## About this task
For the word "ipynb", count the lines of the records that hold it, and give only that number.

[Opening Data to use section]

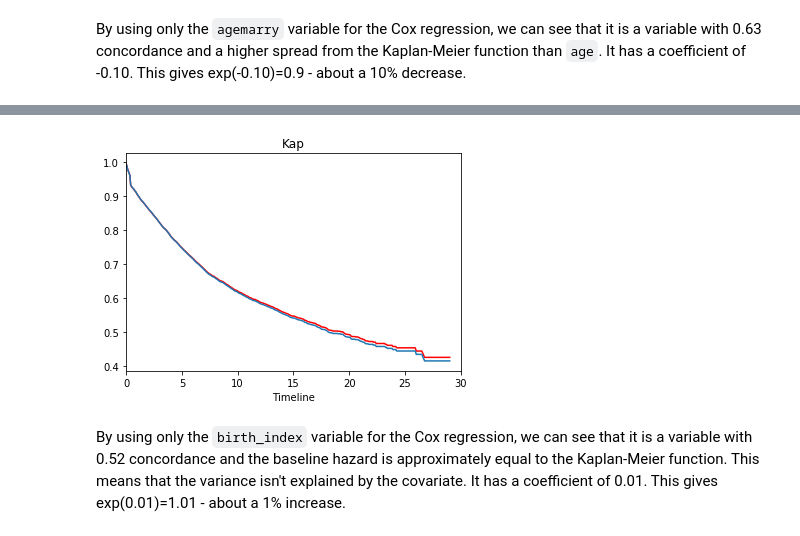
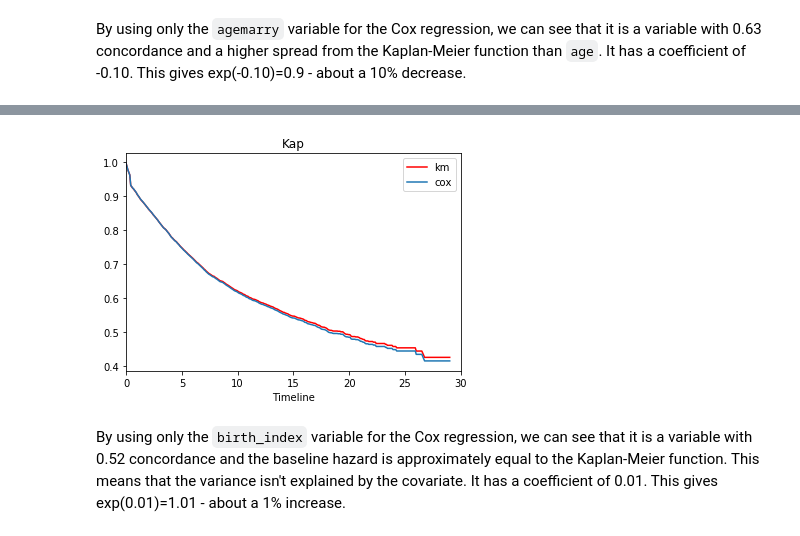
Before and after one commit to filipefborba/MarriageNSFG, a Jupyter notebook: project2/project2.ipynb, the cells around one changed output, grey strips where cells are left out. Cells and saved outputs as stored; diff of their text form; code cells hidden in the pictures.

````diff
--- a/project2/project2.ipynb
+++ b/project2/project2.ipynb
@@ -505,15 +507,15 @@ Log-likelihood ratio test = 11.13 on 1 df, -log2(p)=10.20
 # %%
 kmf = KaplanMeierFitter()
 kmf.fit(df.complete_var, event_observed=df.complete)
 
-plt.plot(kmf.survival_function_, color='red')
-plt.plot(cph.baseline_survival_)
+plt.plot(kmf.survival_function_, color='red', label='km')
+plt.plot(cph.baseline_survival_, label='cox')
 thinkplot.Config(xlim=[0, 30],
                 title="Kap",
                 xlabel="Timeline",
                 ylabel="")
 # %% [output]
-[figure, old version]
+[figure, new version]
 # %% [markdown]
 By using only the ```birth_index``` variable for the Cox regression, we can see that it is a variable with 0.52 concordance and the baseline hazard is approximately equal to the Kaplan-Meier function. This means that the variance isn't explained by the covariate. It has a coefficient of 0.01. This gives exp(0.01)=1.01 - about a 1% increase.
 # %% [markdown]
````
Also changed, not shown: parts of 16 cells of this notebook, 6 other files.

[Closing Data to use section]

## Exercise response
3